Nothing like the Christmas Pops!  A few years ago it was "ladies night out"! I went with our daughter Sarah and two of my dearest friends. If you read one of the previous week's blogs, you now that this was my second time. Lucky me!  Our daughter Rebecca and son-in-law Tyler were singing with the Tanglewood Chorus - a double treat all around!  So the previous week I went with Tyler's mother who was visiting from Utah.

Of course, typical to the weather we'd had so far that month, it was snowing when we headed to Boston. Half way there it was raining and so it continued throughout the evening in Boston. We had dinner at the Bangkok restaurant. Great Thai food! Great Pops! Great company! Great evening!

Heading home, 35 miles north of Boston, the rain became snow as we approached home and it was still snowing come morning. How could we possibly not have a white Christmas.  We did indeed!

Like many of you I'm sure, this season of sights and sounds that have become part of our traditional Christmas bring back memories of times when Mom and Dad were with us as well as our grandparents, aunts and uncles - a time when extended families lived in the same neighborhoods and saw one another just about every day of the year.

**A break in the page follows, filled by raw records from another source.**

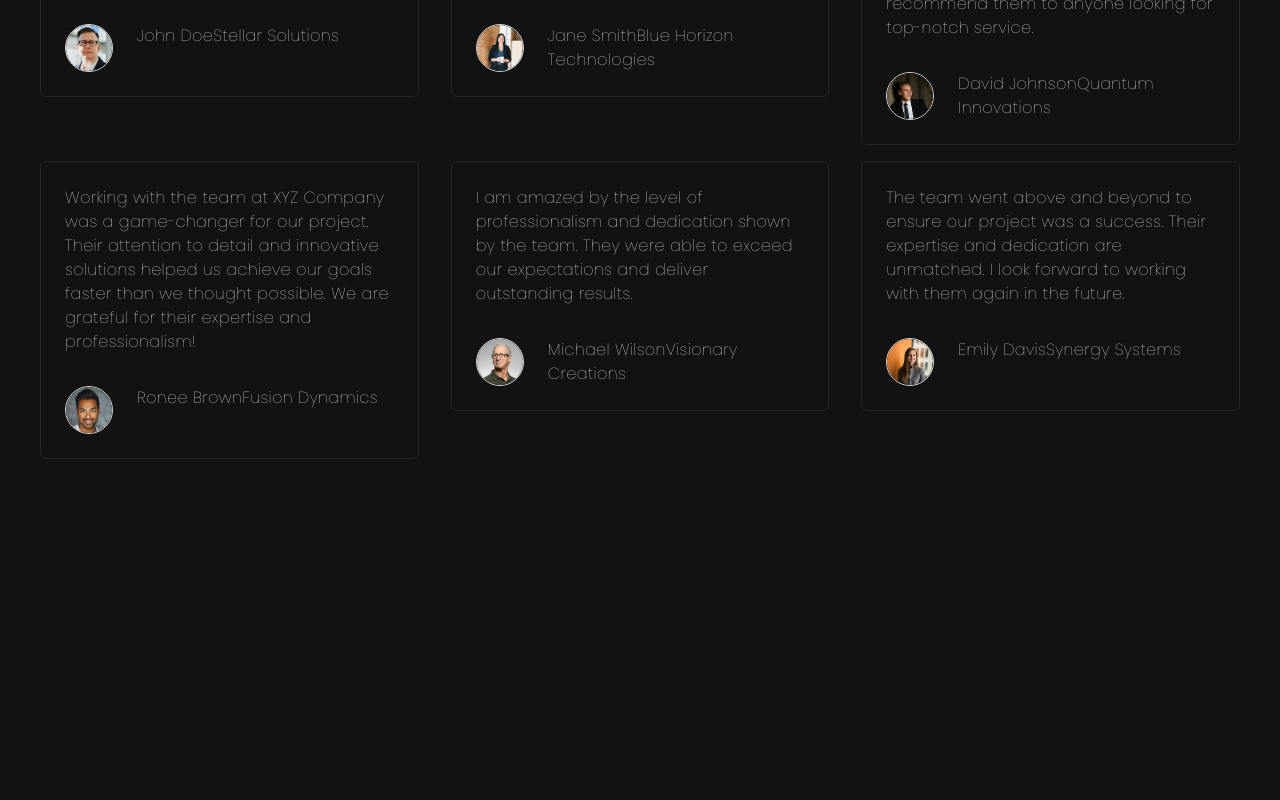
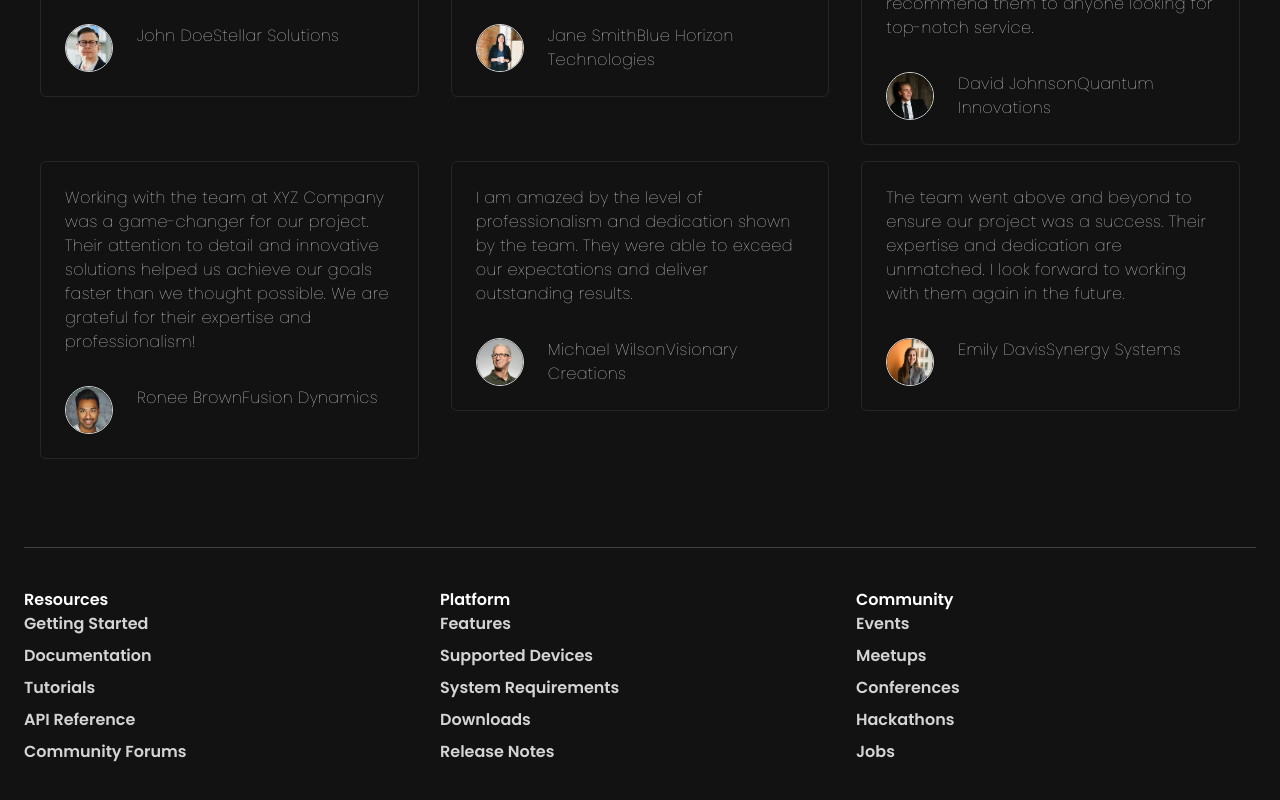
Before and after one commit to amimodiana/E-Learning-Vercel-App, a React (Vite) app in the folder my-project/: page / in a window 1280 px wide. Shown: the part 4416-5216 px from the top of the page. Before the commit the page ends 4883 px from the top, so only its background shows below. Built offline with nearby package versions, Linux system fonts and the light colour scheme; a web font is replaced by a local one.

Commit message:
initial commit

```diff
--- a/my-project/src/App.jsx
+++ b/my-project/src/App.jsx
@@ -1,4 +1,5 @@
 import FeatureSection from "./components/FeatureSection";
+import Footer from "./components/Footer";
 import HeroSection from "./components/HeroSection";
 import Navbar from "./components/Navbar";
 import Pricing from "./components/Pricing";
@@ -15,6 +16,7 @@
         <Workflow />
         <Pricing />
         <Testimonials />
+        <Footer />
       </div>
     </>
   );
--- a/my-project/src/components/Footer.jsx
+++ b/my-project/src/components/Footer.jsx
@@ -1,8 +1,51 @@
-import { resourcesLink } from "../constants";
+import { resourcesLinks, platformLinks, communityLinks} from "../constants";
 const Footer = () => {
   return (
-   <div>Footer</div>
+    <footer className="mt-20 border-t py-10 border-neutral-700">
+      <div className="grid grid-cols lg:grid-cols-3 gap-4">
+        <div>
+          <h3 className="text-md font-semibold mb-4">Resources
+          <ul className="space-y-2">
+            {resourcesLinks.map((link, index) =>(
+            <li key={index}>
+               <a className="text-neutral-300 hover:text-white"href="{link.href}">{link.text}
+               </a>
+            </li>
+            ))}
+          </ul>
+          </h3>
+        </div>
+        <div>
+          <h3 className="text-md font-semibold mb-4">Platform
+          <ul className="space-y-2">
+            {platformLinks.map((link, index) =>(
+            <li key={index}>
+               <a className="text-neutral-300 hover:text-white"href="{link.href}">{link.text}
+               </a>
+            </li>
+            ))}
+          </ul>
+          </h3>
+        </div>
+
+         <div>
+          <h3 className="text-md font-semibold mb-4">Community
+          <ul className="space-y-2">
+            {communityLinks.map((link, index) =>(
+            <li key={index}>
+               <a className="text-neutral-300 hover:text-white"href="{link.href}">{link.text}
+               </a>
+            </li>
+            ))}
+          </ul>
+          </h3>
+        </div>
+
+      </div>
+
+    </footer>
+
   )
-}
+};
 
-export default Footer
+export default Footer;
```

I used to love visiting my Mémère/Grandmother and no matter how little I was because she lived nearby I would pop up to her third floor tenement (today these are all called "apartments") just to say hello and give her a hug. Every year she had a crêche that looked like a log cabin that she had always said came from Canada.  I couldn't wait to see it!   She had little angels hanging from the roof of the crêche. She had made little white silk dresses for them and little wings made out of yellow cellophane. Of course, her Baby Jesus, Mary and Joseph were just the best and central part of her crêche. I never forgot the experience of going to that crêche and when I was out of school and working, the first thing I did at Christmas time was to put together a crêche of my own.

Christmas Eve we would all go to Midnight Mass. The large church would be full to bursting. When I was little I used to love to sit between my mother and my grandmother. They both had fur coats so when I would get sleepy, I could lean on one or the other and have a nice soft and comfortable "pillow" to doze a bit.  They would wake me when Mass started.

We all looked forward the the "Réveillon" that would take place at the home of our grandparents, our home or one of the aunts or uncles. We all looked forward to those "tourtières" / meat pies, ragou and apple pies that Mémère had been baking for weeks.

Back then we all grew up pretty poor. So seeing in Christmas that way meant everything to all of us. What was important was being family and being together. We did not now what it was like to exchange gifts at Christmas. So we never experienced the commercialism Christmas has become.

My Mémère never spoke English unless she had to so I spoke lots of French while growing up. Our parish school was staffed by the Good Shepherd Sisters knowing better as Les Soeurs du Bon-Pasteur de Quebec. So how could we not but speak French fluently. Our school days began at 7:45a.m. and ended at 3:00p.m. with an hour for lunch. In those days all of the students went home for lunch so because some lived a bit further than others, we needed an hour. The nuns would teach some of our subjects like literature, grammar, history, geography, math in English in the morning and in the afternoon they taught us the catechism, church history, French literature and French grammar in the afternoon. As I say, how could we miss not being fluent in both languages?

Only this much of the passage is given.